Exercise requirements>
Because the pictures are not wanted, give back only the exact text of every entry below.

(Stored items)
────────────────
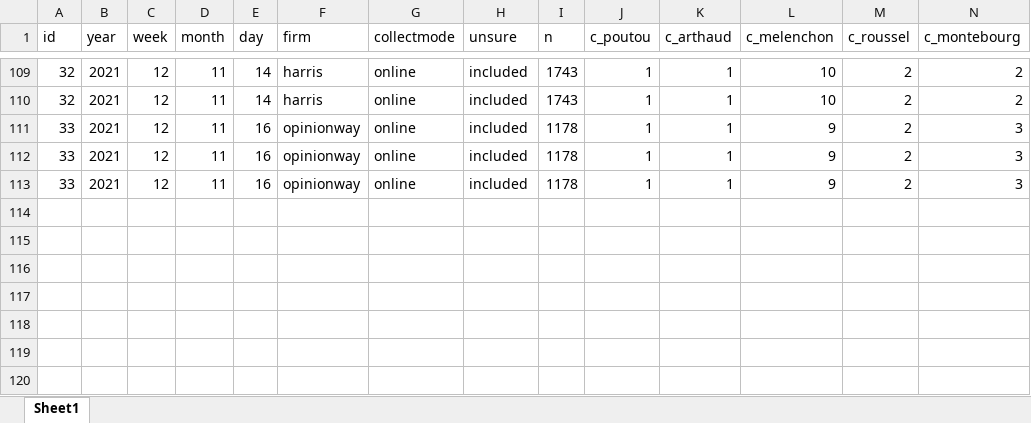
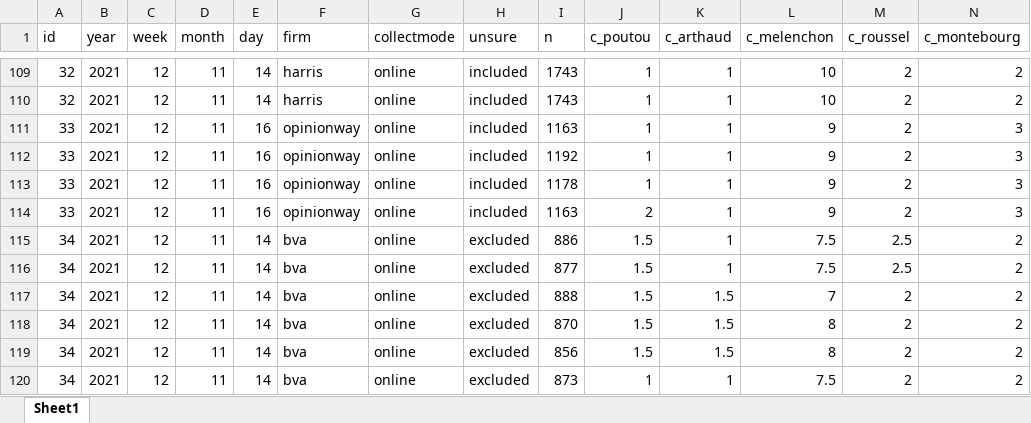
Before and after one commit to flavienganter/polls-2022-election, an Excel workbook: PollsData.xlsx, sheet Sheet1, drawn as a sheet; only a part is shown, gaps mark what is left out; values as stored, in another font and other column widths than the file's, no borders; rows hold the shown columns only; the diff names each change by its address in the sheet, - before the commit and + after, or states it on an @@ line.

Commit message:
update with bva poll (11/19)

```diff
--- a/PollsData.xlsx (sheet Sheet1)
+++ b/PollsData.xlsx (sheet Sheet1)
-I111 (n): 1178
+I111 (n): 1163
-I112 (n): 1178
+I112 (n): 1192
+row 114: 33 | 2021 | 12 | 11 | 16 | opinionway | online | included | 1163 | 2 | 1 | 9 | 2 | 3
+row 115: 34 | 2021 | 12 | 11 | 14 | bva | online | excluded | 886 | 1.5 | 1 | 7.5 | 2.5 | 2
+row 116: 34 | 2021 | 12 | 11 | 14 | bva | online | excluded | 877 | 1.5 | 1 | 7.5 | 2.5 | 2
+row 117: 34 | 2021 | 12 | 11 | 14 | bva | online | excluded | 888 | 1.5 | 1.5 | 7 | 2 | 2
+row 118: 34 | 2021 | 12 | 11 | 14 | bva | online | excluded | 870 | 1.5 | 1.5 | 8 | 2 | 2
+row 119: 34 | 2021 | 12 | 11 | 14 | bva | online | excluded | 856 | 1.5 | 1.5 | 8 | 2 | 2
+row 120: 34 | 2021 | 12 | 11 | 14 | bva | online | excluded | 873 | 1 | 1 | 7.5 | 2 | 2
```
Also changed, not shown: 4 other files.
────────────────
Task output>
Before and after one commit to flavienganter/polls-2022-election, an Excel workbook: PollsData.xlsx, sheet Sheet1, drawn as a sheet; only a part is shown, gaps mark what is left out; values as stored, in another font and other column widths than the file's, no borders; rows hold the shown columns only; the diff names each change by its address in the sheet, - before the commit and + after, or states it on an @@ line.

Commit message:
update with bva poll (11/19)

```diff
--- a/PollsData.xlsx (sheet Sheet1)
+++ b/PollsData.xlsx (sheet Sheet1)
-I111 (n): 1178
+I111 (n): 1163
-I112 (n): 1178
+I112 (n): 1192
+row 114: 33 | 2021 | 12 | 11 | 16 | opinionway | online | included | 1163 | 2 | 1 | 9 | 2 | 3
+row 115: 34 | 2021 | 12 | 11 | 14 | bva | online | excluded | 886 | 1.5 | 1 | 7.5 | 2.5 | 2
+row 116: 34 | 2021 | 12 | 11 | 14 | bva | online | excluded | 877 | 1.5 | 1 | 7.5 | 2.5 | 2
+row 117: 34 | 2021 | 12 | 11 | 14 | bva | online | excluded | 888 | 1.5 | 1.5 | 7 | 2 | 2
+row 118: 34 | 2021 | 12 | 11 | 14 | bva | online | excluded | 870 | 1.5 | 1.5 | 8 | 2 | 2
+row 119: 34 | 2021 | 12 | 11 | 14 | bva | online | excluded | 856 | 1.5 | 1.5 | 8 | 2 | 2
+row 120: 34 | 2021 | 12 | 11 | 14 | bva | online | excluded | 873 | 1 | 1 | 7.5 | 2 | 2
```
Also changed, not shown: 4 other files.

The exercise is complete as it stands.